Even though it is widely acknowledged that mate choice in female songbirds is likely to be based on multimodal cues such as those encoded in audiovisual song displays, procedural difficulties have limited studies of mate choice in songbirds mainly to acoustic signals. In the current study, we used audiovisual recordings of male Brown-headed Cowbirds (Molothrus ater) to test the sexual responses of females to males' song displays. Using the copulation-solicitation displays of estradiol-treated females (n = 9), we found that audiovisual playbacks of males performing wing-spread song displays were significantly more sexually stimulating for females than presentations of song accompanied by video of nondisplaying males, or song alone.

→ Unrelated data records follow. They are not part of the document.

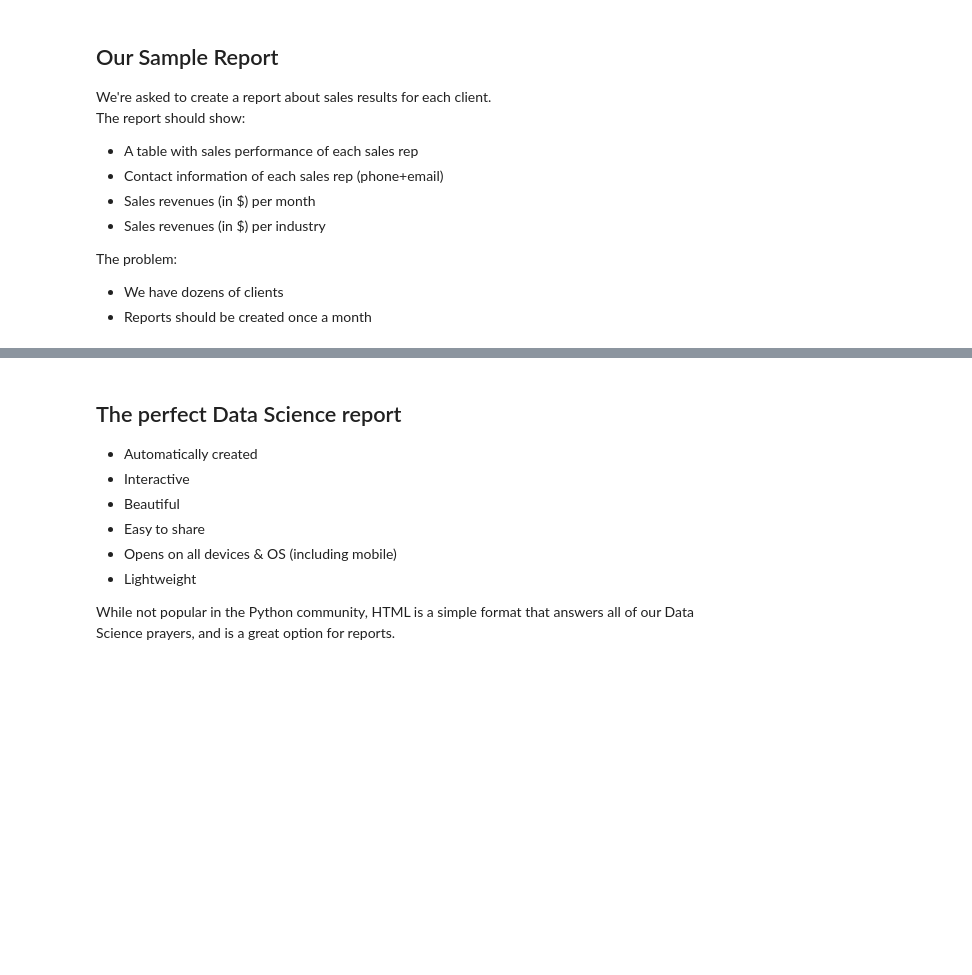
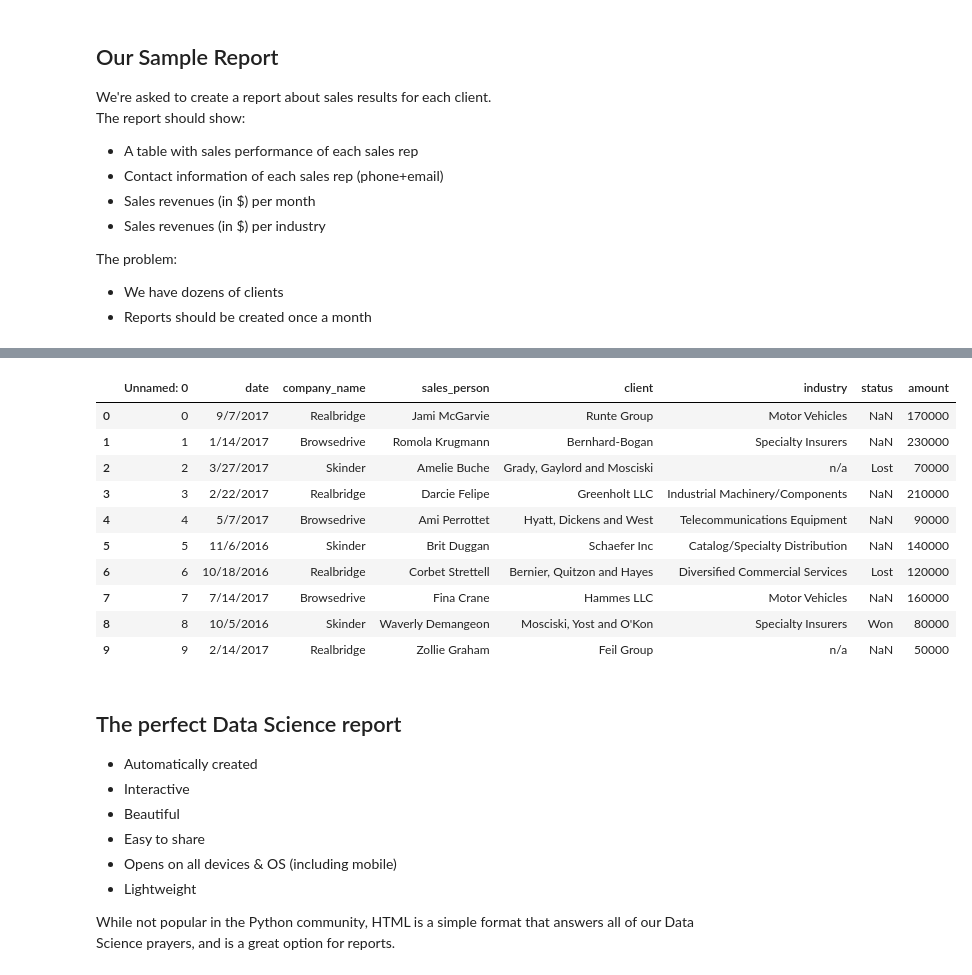
Before and after one commit to omriallouche/creating_html_reports_pydata_tlv_2017, a Jupyter notebook: PyData_create_html_reports.ipynb, the cells around one changed output, grey strips where cells are left out. Saved outputs shown, nothing was run; the diff lists cells and outputs as text; code cells hidden in the pictures; blank space fills up the shorter version.

```diff
--- a/PyData_create_html_reports.ipynb
+++ b/PyData_create_html_reports.ipynb
@@ -33,3 +40,19 @@ The problem:
+# %%
+import pandas as pd
+data = pd.read_csv('sales_data.csv')
+data.head(10)
+# %% [output]
+|  | Unnamed: 0 | date | company_name | sales_person | client | industry | status | amount |
+| 0 | 0 | 9/7/2017 | Realbridge | Jami McGarvie | Runte Group | Motor Vehicles | NaN | 170000 |
+| 1 | 1 | 1/14/2017 | Browsedrive | Romola Krugmann | Bernhard-Bogan | Specialty Insurers | NaN | 230000 |
+| 2 | 2 | 3/27/2017 | Skinder | Amelie Buche | Grady, Gaylord and Mosciski | n/a | Lost | 70000 |
+| 3 | 3 | 2/22/2017 | Realbridge | Darcie Felipe | Greenholt LLC | Industrial Machinery/Components | NaN | 210000 |
+| 4 | 4 | 5/7/2017 | Browsedrive | Ami Perrottet | Hyatt, Dickens and West | Telecommunications Equipment | NaN | 90000 |
+| 5 | 5 | 11/6/2016 | Skinder | Brit Duggan | Schaefer Inc | Catalog/Specialty Distribution | NaN | 140000 |
+| 6 | 6 | 10/18/2016 | Realbridge | Corbet Strettell | Bernier, Quitzon and Hayes | Diversified Commercial Services | Lost | 120000 |
+| 7 | 7 | 7/14/2017 | Browsedrive | Fina Crane | Hammes LLC | Motor Vehicles | NaN | 160000 |
+| 8 | 8 | 10/5/2016 | Skinder | Waverly Demangeon | Mosciski, Yost and O'Kon | Specialty Insurers | Won | 80000 |
+| 9 | 9 | 2/14/2017 | Realbridge | Zollie Graham | Feil Group | n/a | NaN | 50000 |
 # %% [markdown]
 ## The perfect Data Science report
 - Automatically created
```
Also changed, not shown: parts of 1 cell of this notebook, 1 other file.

Results from this study clearly showed that the visual stimulus of the wing-spread display in particular, not just the visual stimulus of a conspecific male in general, elicits the maximum observed response from females. In the Brown-headed Cowbird, females' sexual preferences for song as revealed by studies of copulation-solicitation displays have been shown to parallel males' mating success, so our results likely reflect an effect of visual displays on the mating success of wild males.
Seasonal migration of a bird from lowlands to montane habitats should induce an increase in its hematocrit value. This relationship has been studied mainly in domestic species, however, and data on wild birds are mostly correlational. We report our results on variation in hematocrit values of the Citril Finch (Serinus citrinella), which migrates altitudinally. Data were taken from wild birds trapped within the same season at different altitudes and from an experiment in which Citril Finches were transported to different altitudes (600 to 2000 m above sea level). On average, hematocrit values from Citril Finches trapped at higher altitudes in the wild were 3% higher than those of birds collected at lower levels. In the experiment in which Citril Finches were transported to different altitudes, individual birds were measured repeatedly, so that the same individuals acted alternately as controls or experimental subjects. Hematocrit values of experimental and control individuals did not vary initially but varied over the course of the experiment, decreasing when birds were moved to lower altitudes and increasing when they were moved to higher altitudes by an average of 6%. These results indicate that wild birds that migrate altitudinally must contend with an increase in hematocrit values. Transporting the birds to altitudes within the species' range allowed us to exclude the possibility that the increase in hematocrit from lower to higher altitudes was the result of the flight itself and demonstrates an adjustment in hematocrit not induced by the exercise of flight.